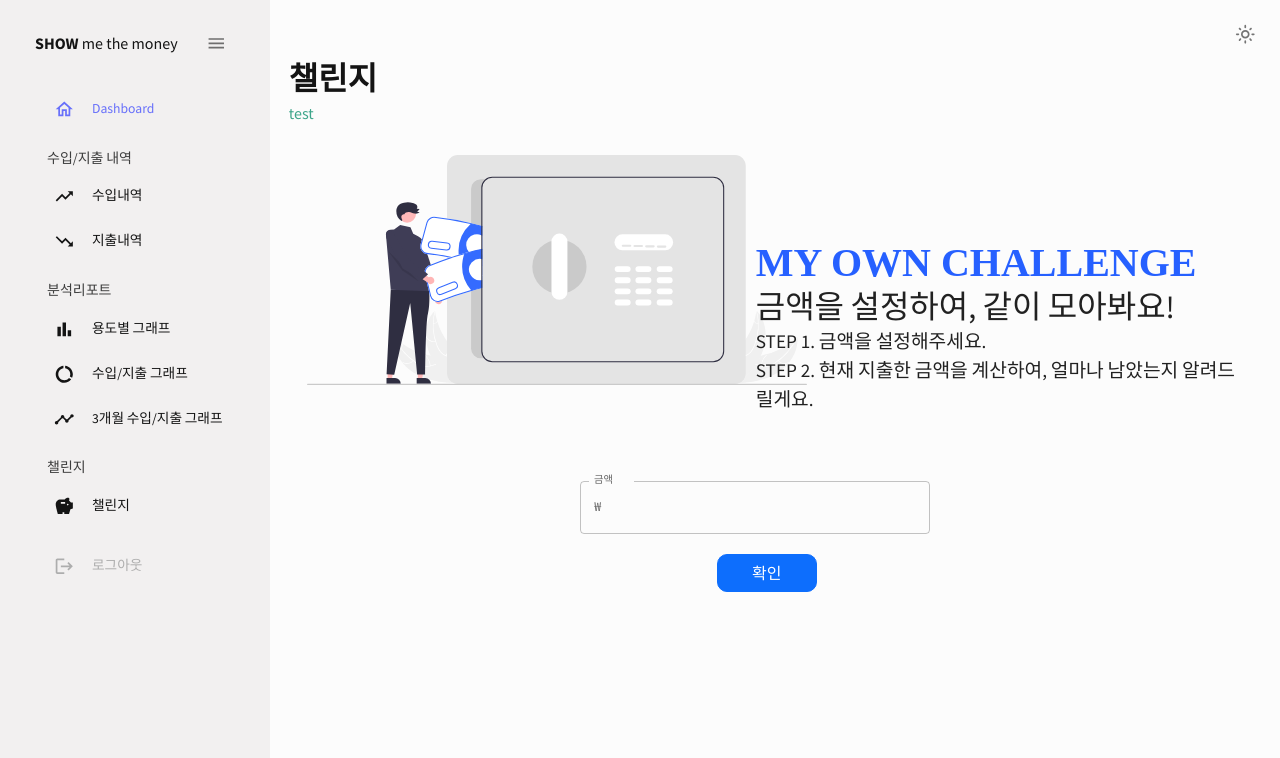
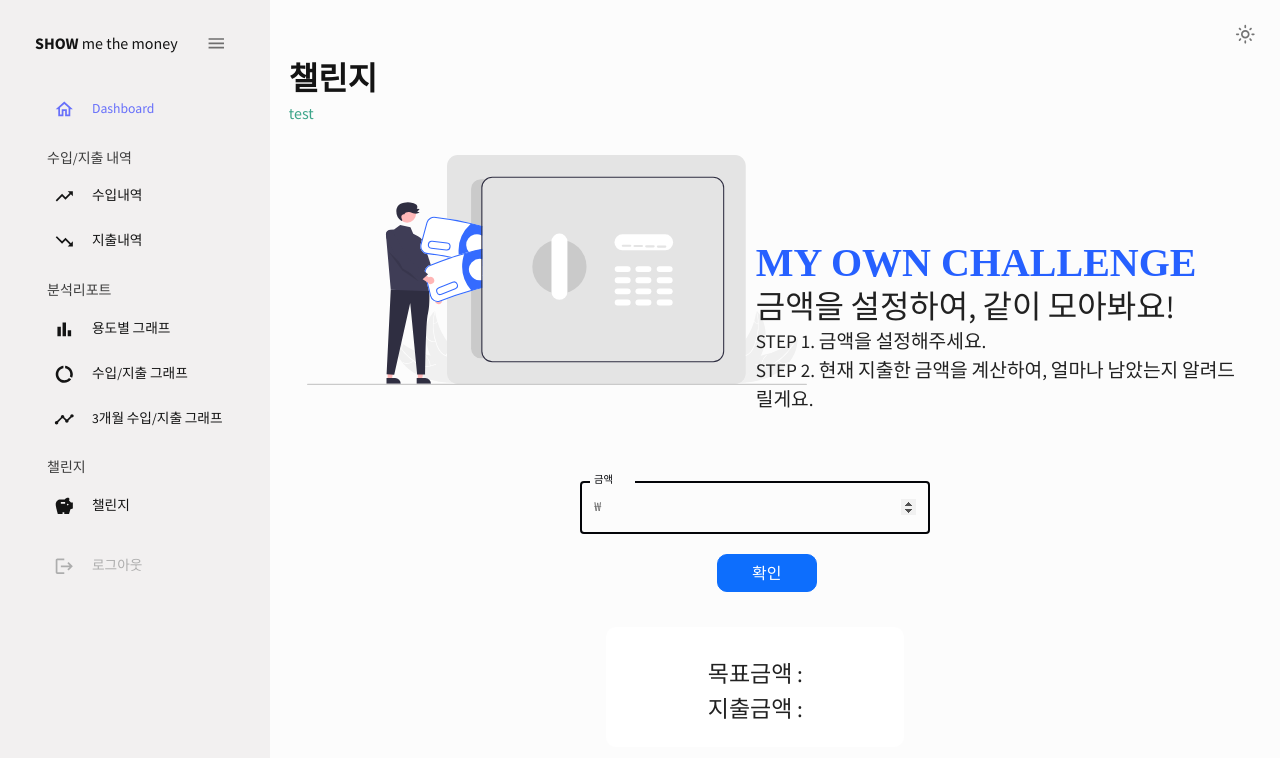
Before and after one commit to 2022-Winter-Bootcamp-Team-C/frontend_repo, a React (Create React App) app: page /challenge in a window 1280 px wide. Shown: the top 758 px of the page. Built offline with nearby package versions, Linux system fonts and the light colour scheme; no server answers; a web font is replaced by a local one.

Commit message:
[feat#15] 챌린지 기능 추가
[feat#15] 챌린지 기능 추가

```diff
--- a/src/scences/challenge/index.css
+++ b/src/scences/challenge/index.css
@@ -46,3 +46,17 @@
     width : 100px;
     border-radius: 10px;
 }
+
+.budget{
+    width: 32%;
+    height: 30%;
+    background-color: #ffffff;
+    font-size: 23px;
+    text-align: center;
+    padding-top: 30px;
+    margin-left: 34%;
+    margin-top : 10%;
+    border-radius: 10px;
+    border-style : 10px solid ;
+    border-color: #EBEBEB;
+}
--- a/src/scences/challenge/index.jsx
+++ b/src/scences/challenge/index.jsx
@@ -3,16 +3,60 @@ import Header from "../../components/Header";
 import './index.css'
 import Button from 'react-bootstrap/Button';
 import Ch from "../../assets/images/sm.svg"
-import { useState } from "react";
+import { useState, useRef, useEffect} from "react";
 import Sidebar from '../global/Sidebar';
 import Topbar from '../global/Topbar';
 import OutlinedInput from '@mui/material/OutlinedInput';
 import InputLabel from '@mui/material/InputLabel';
 import InputAdornment from '@mui/material/InputAdornment';
 import FormControl from '@mui/material/FormControl';
+import axios from "axios";
 
 const Challenge = () => {
+
+  let user_id = localStorage.getItem("user_id")
   const [isSidebar, setIsSidebar] = useState(true);
+  const [list,setlist] = useState([]);
+  const [budget,setBudget] = useState([]);
+  const budgetRef = useRef()
+  const [data, setData] = useState({
+    budget : "",
+  })
+
+  function totalsubmit(){
+    axios.post('http://127.0.0.1:8000/api/v1/spending_challenge/new/',{
+      user: user_id,
+	    budget : data.budget,
+    })
+    .then(res => {
+      budgetRef.current.value = "";
+      setlist([...list, ...res.data])
+    })
+    .catch(function(error){
+      console.log("실패! ", JSON.stringify(data));
+      console.log(error)
+    })
+  }
+
+   // 지출 챌린지 화면 출력
+   function handle(e){
+    const newdata = {...data}
+    newdata[e.target.id] = e.target.value
+    setData(newdata)
+    console.log(newdata)
+  }
+
+
+  // 지출 내역 GET
+  useEffect(() => {
+    const user_id = localStorage.getItem("user_id")
+    axios.get(`http://127.0.0.1:8000/api/v1/spending_challenge/${user_id}`)
+    .then(res => {
+      setlist(res.data.remaining_budget);
+      setBudget(res.data.budget)
+      console.log({list})
+    })
+  },[])
 
   return (
     <div className="app">
@@ -23,7 +67,7 @@ const Challenge = () => {
     <div className="size">
     <Box m="20px">
       <Header title="챌린지" subtitle="test" />
-        <img className = "sub-one" src={Ch}></img>
+        <img className = "sub-one" src={Ch} alt="challenge"></img>
       <Box height="50vh">
       <h1 className="sub-two"> MY OWN CHALLENGE </h1>
         <h2 className="sub-three">금액을 설정하여, 같이 모아봐요!</h2>
@@ -36,24 +80,35 @@ const Challenge = () => {
         '& .MuiTextField-root': { m: 1, width: '40ch'},
         "& .MuiOutlinedInput":{"& > fieldset": {border: '1px solid green'}}
       }}
-
       noValidate
       autoComplete="off"
 
       >
-      <FormControl fullWidth sx={{ mt: 12}}>
+      <FormControl
+        fullWidth sx={{ mt: 12}}
+        >
           <InputLabel htmlFor="outlined-adornment-amount">금액</InputLabel>
           <OutlinedInput
-            id="outlined-adornment-amount"
+            id="budget"
+            type="number"
+            autoFocus
+            onChange={(e) => handle(e)}
+            value ={data.budget}
+            ref={budgetRef}
+            method="post"
             startAdornment={<InputAdornment position="start">₩</InputAdornment>}
             label="Amount"
           />
         </FormControl>
       </Box>
-
-        <Button type="submit" className="input-button" >
-            확인
-          </Button>
+        <Button type="submit" className="input-button"
+        onClick={() => {
+          totalsubmit();
+        }}> 확인 </Button>
+        <div className="budget">
+            <span>목표금액 : {budget}</span>
+            <p >지출금액 : {list}</p>
+        </div>
       </Box>
     </Box>
     </div>
```
Also changed, not shown: src/scences/spending/index.jsx (+0 -20 lines).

##########

WORK ORDER: Only the lines above that include the word "className" belong in the answer; copy each one.

ANSWER FOR THE TASK:
     <div className="app">
     <div className="size">
-        <img className = "sub-one" src={Ch}></img>
+        <img className = "sub-one" src={Ch} alt="challenge"></img>
       <h1 className="sub-two"> MY OWN CHALLENGE </h1>
         <h2 className="sub-three">금액을 설정하여, 같이 모아봐요!</h2>
-        <Button type="submit" className="input-button" >
+        <Button type="submit" className="input-button"
+        <div className="budget">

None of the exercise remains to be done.